» About this exercise: What is the number of lines in these entries that include "LinearLayout"? Write that number and no other text.

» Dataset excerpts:
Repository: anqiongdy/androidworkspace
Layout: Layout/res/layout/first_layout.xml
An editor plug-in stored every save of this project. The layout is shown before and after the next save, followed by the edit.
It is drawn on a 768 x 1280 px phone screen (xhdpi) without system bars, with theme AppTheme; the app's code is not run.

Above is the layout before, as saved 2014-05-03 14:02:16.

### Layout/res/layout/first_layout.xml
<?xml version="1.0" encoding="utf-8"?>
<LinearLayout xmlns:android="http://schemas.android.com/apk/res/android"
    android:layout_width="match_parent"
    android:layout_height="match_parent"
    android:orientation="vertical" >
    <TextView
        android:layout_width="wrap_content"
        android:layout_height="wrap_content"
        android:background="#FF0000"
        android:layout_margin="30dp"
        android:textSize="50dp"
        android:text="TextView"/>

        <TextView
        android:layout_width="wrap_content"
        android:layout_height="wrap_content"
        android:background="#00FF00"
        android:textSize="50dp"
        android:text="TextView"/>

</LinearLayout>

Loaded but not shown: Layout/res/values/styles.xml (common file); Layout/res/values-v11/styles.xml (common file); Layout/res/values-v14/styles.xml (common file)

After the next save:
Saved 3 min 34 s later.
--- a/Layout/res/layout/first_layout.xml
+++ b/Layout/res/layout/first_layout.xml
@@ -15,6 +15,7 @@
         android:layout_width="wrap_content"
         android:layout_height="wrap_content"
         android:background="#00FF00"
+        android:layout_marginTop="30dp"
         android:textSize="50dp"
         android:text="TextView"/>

» Your solution: 2